Exercise prompt - Print the entries exactly as they appear, and omit any images.

Front-end code change data
......

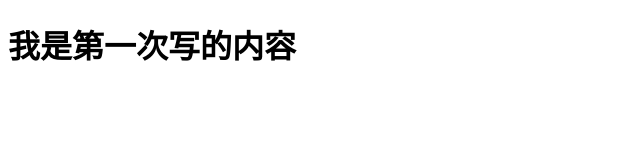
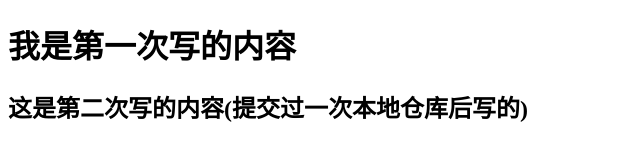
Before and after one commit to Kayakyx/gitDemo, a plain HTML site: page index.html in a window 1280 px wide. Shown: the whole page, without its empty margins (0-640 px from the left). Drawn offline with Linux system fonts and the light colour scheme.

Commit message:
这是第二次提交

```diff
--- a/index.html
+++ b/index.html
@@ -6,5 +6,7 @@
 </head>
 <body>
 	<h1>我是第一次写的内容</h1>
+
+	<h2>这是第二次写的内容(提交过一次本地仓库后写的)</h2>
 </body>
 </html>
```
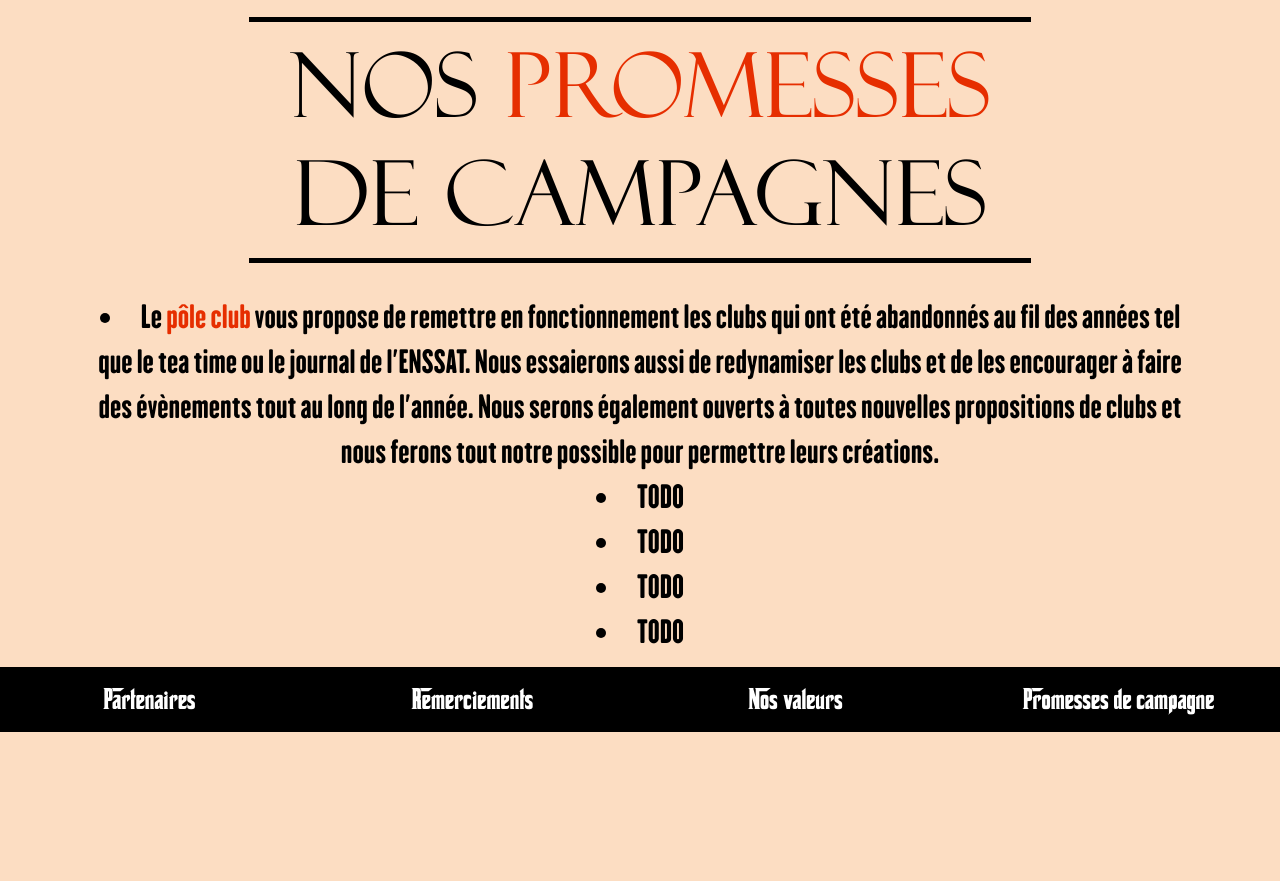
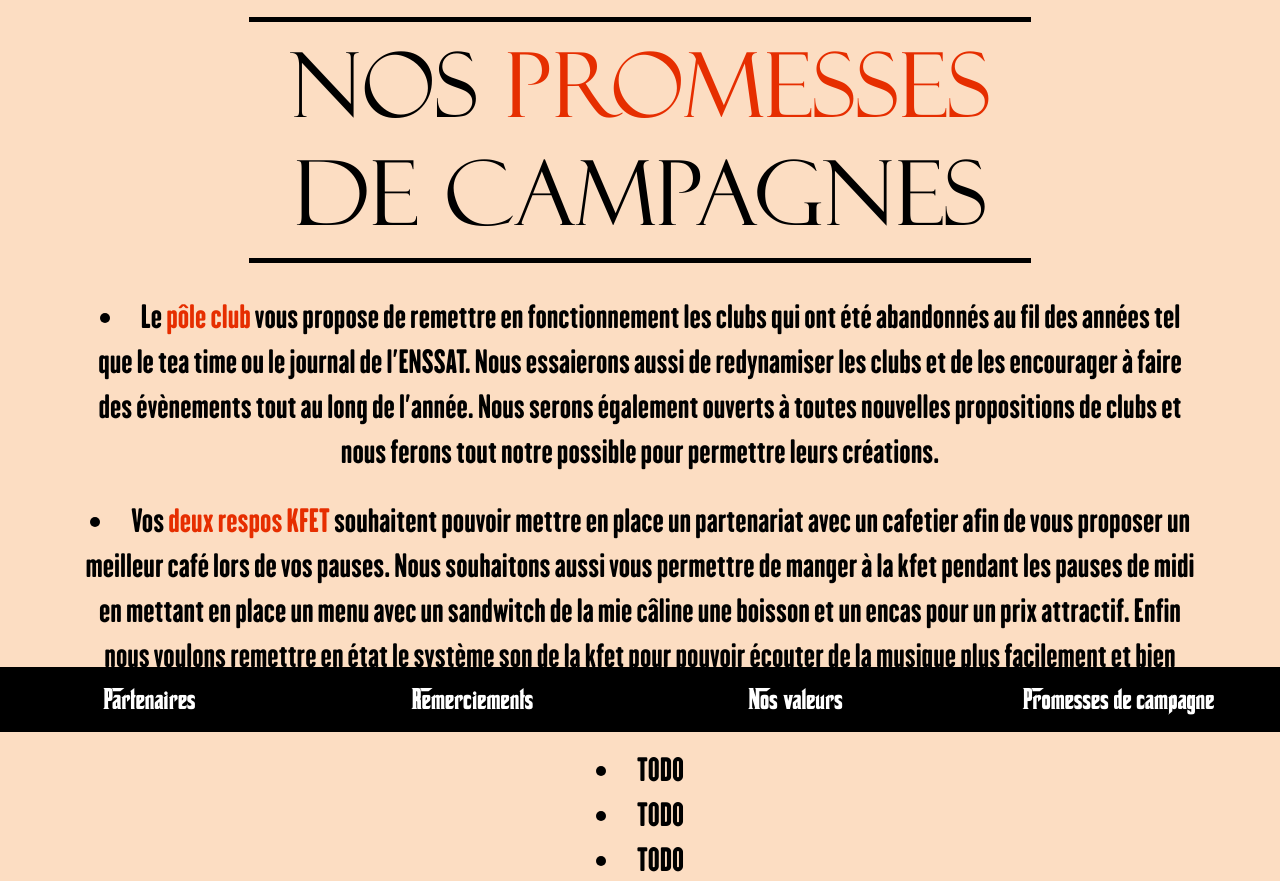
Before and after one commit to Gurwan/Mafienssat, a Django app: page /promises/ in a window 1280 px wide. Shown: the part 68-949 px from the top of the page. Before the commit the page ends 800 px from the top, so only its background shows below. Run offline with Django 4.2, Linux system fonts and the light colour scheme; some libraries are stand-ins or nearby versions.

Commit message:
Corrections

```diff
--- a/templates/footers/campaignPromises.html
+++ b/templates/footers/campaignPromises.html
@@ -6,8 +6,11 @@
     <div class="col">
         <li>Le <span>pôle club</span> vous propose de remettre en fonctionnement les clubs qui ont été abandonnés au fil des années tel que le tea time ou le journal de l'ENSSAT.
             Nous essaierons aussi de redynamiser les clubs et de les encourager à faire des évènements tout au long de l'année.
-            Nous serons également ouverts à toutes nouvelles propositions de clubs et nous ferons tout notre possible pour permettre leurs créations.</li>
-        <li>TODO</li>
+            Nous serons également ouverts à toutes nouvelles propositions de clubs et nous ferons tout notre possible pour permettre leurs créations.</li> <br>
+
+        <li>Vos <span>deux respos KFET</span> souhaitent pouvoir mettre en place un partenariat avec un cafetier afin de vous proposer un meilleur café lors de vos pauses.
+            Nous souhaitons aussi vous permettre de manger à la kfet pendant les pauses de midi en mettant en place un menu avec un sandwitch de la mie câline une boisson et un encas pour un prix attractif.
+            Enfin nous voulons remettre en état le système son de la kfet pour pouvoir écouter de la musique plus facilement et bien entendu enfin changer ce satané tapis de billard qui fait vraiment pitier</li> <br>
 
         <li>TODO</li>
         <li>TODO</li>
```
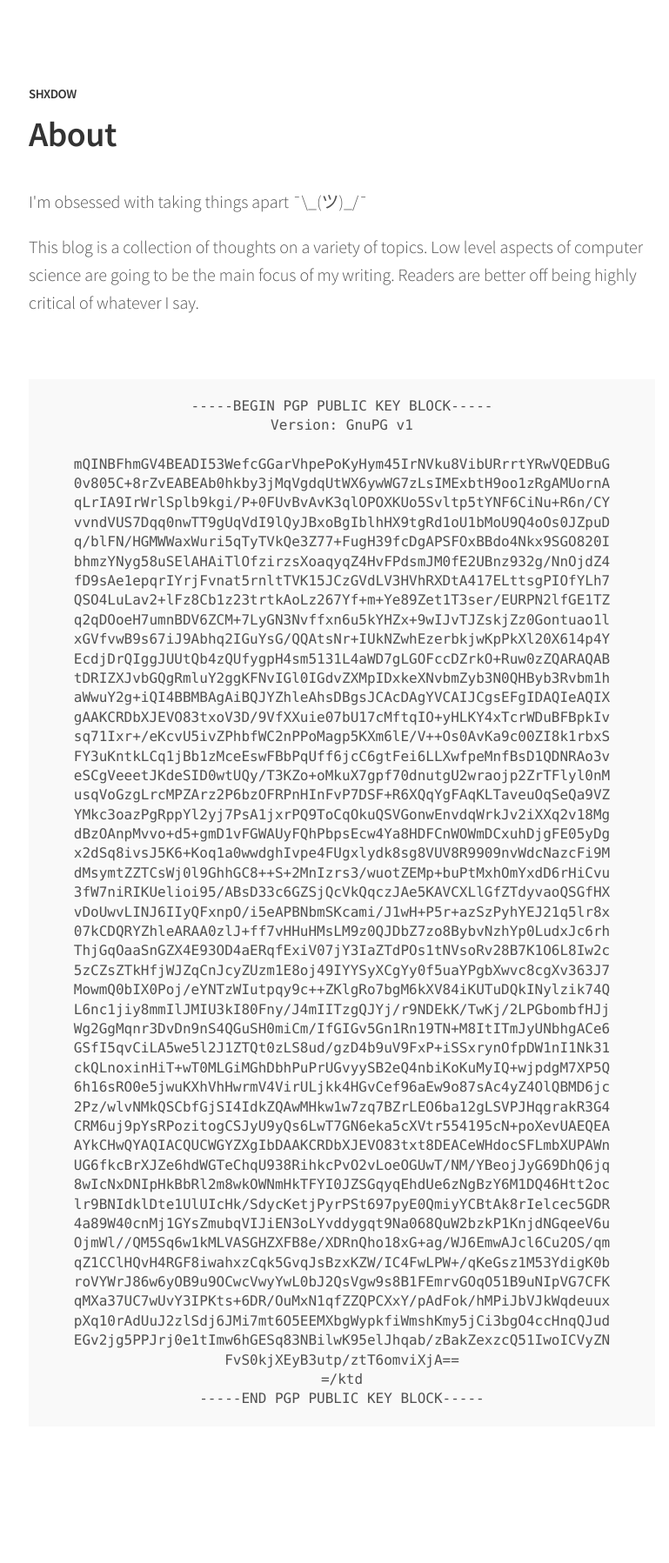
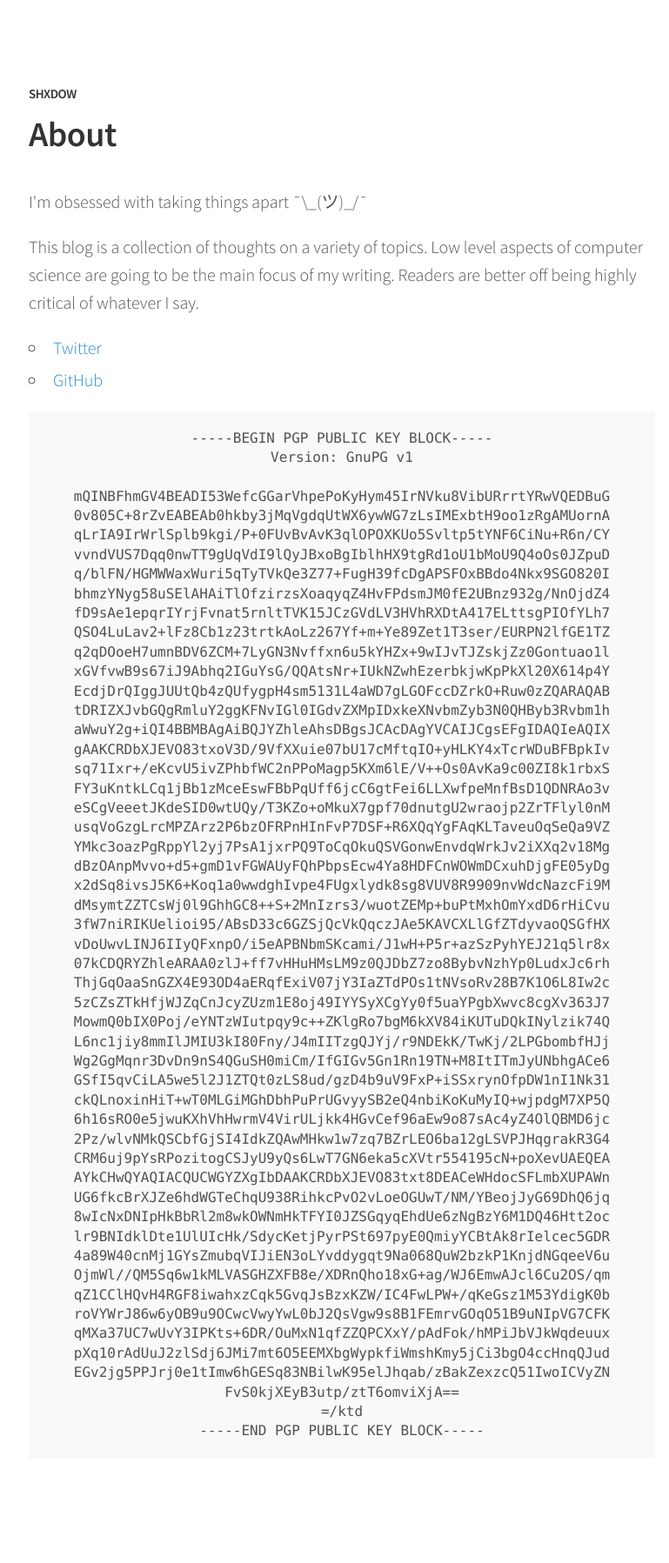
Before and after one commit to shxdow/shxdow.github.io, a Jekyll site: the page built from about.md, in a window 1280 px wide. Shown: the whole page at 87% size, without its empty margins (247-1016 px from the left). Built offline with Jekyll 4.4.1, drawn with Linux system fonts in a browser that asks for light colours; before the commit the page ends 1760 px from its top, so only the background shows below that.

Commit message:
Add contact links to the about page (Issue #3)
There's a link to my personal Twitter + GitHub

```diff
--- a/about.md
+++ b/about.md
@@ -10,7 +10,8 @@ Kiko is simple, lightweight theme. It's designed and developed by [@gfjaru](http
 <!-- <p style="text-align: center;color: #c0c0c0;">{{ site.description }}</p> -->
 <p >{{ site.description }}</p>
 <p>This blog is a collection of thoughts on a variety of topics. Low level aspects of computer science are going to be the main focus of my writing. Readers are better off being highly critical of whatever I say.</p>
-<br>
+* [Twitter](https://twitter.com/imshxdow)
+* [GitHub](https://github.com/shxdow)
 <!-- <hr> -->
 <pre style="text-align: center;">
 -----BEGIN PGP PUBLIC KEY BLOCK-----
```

......

Solved exercise -
Before and after one commit to Kayakyx/gitDemo, a plain HTML site: page index.html in a window 1280 px wide. Shown: the whole page, without its empty margins (0-640 px from the left). Drawn offline with Linux system fonts and the light colour scheme.

Commit message:
这是第二次提交

```diff
--- a/index.html
+++ b/index.html
@@ -6,5 +6,7 @@
 </head>
 <body>
 	<h1>我是第一次写的内容</h1>
+
+	<h2>这是第二次写的内容(提交过一次本地仓库后写的)</h2>
 </body>
 </html>
```
Before and after one commit to Gurwan/Mafienssat, a Django app: page /promises/ in a window 1280 px wide. Shown: the part 68-949 px from the top of the page. Before the commit the page ends 800 px from the top, so only its background shows below. Run offline with Django 4.2, Linux system fonts and the light colour scheme; some libraries are stand-ins or nearby versions.

Commit message:
Corrections

```diff
--- a/templates/footers/campaignPromises.html
+++ b/templates/footers/campaignPromises.html
@@ -6,8 +6,11 @@
     <div class="col">
         <li>Le <span>pôle club</span> vous propose de remettre en fonctionnement les clubs qui ont été abandonnés au fil des années tel que le tea time ou le journal de l'ENSSAT.
             Nous essaierons aussi de redynamiser les clubs et de les encourager à faire des évènements tout au long de l'année.
-            Nous serons également ouverts à toutes nouvelles propositions de clubs et nous ferons tout notre possible pour permettre leurs créations.</li>
-        <li>TODO</li>
+            Nous serons également ouverts à toutes nouvelles propositions de clubs et nous ferons tout notre possible pour permettre leurs créations.</li> <br>
+
+        <li>Vos <span>deux respos KFET</span> souhaitent pouvoir mettre en place un partenariat avec un cafetier afin de vous proposer un meilleur café lors de vos pauses.
+            Nous souhaitons aussi vous permettre de manger à la kfet pendant les pauses de midi en mettant en place un menu avec un sandwitch de la mie câline une boisson et un encas pour un prix attractif.
+            Enfin nous voulons remettre en état le système son de la kfet pour pouvoir écouter de la musique plus facilement et bien entendu enfin changer ce satané tapis de billard qui fait vraiment pitier</li> <br>
 
         <li>TODO</li>
         <li>TODO</li>
```
Before and after one commit to shxdow/shxdow.github.io, a Jekyll site: the page built from about.md, in a window 1280 px wide. Shown: the whole page at 87% size, without its empty margins (247-1016 px from the left). Built offline with Jekyll 4.4.1, drawn with Linux system fonts in a browser that asks for light colours; before the commit the page ends 1760 px from its top, so only the background shows below that.

Commit message:
Add contact links to the about page (Issue #3)
There's a link to my personal Twitter + GitHub

```diff
--- a/about.md
+++ b/about.md
@@ -10,7 +10,8 @@ Kiko is simple, lightweight theme. It's designed and developed by [@gfjaru](http
 <!-- <p style="text-align: center;color: #c0c0c0;">{{ site.description }}</p> -->
 <p >{{ site.description }}</p>
 <p>This blog is a collection of thoughts on a variety of topics. Low level aspects of computer science are going to be the main focus of my writing. Readers are better off being highly critical of whatever I say.</p>
-<br>
+* [Twitter](https://twitter.com/imshxdow)
+* [GitHub](https://github.com/shxdow)
 <!-- <hr> -->
 <pre style="text-align: center;">
 -----BEGIN PGP PUBLIC KEY BLOCK-----
```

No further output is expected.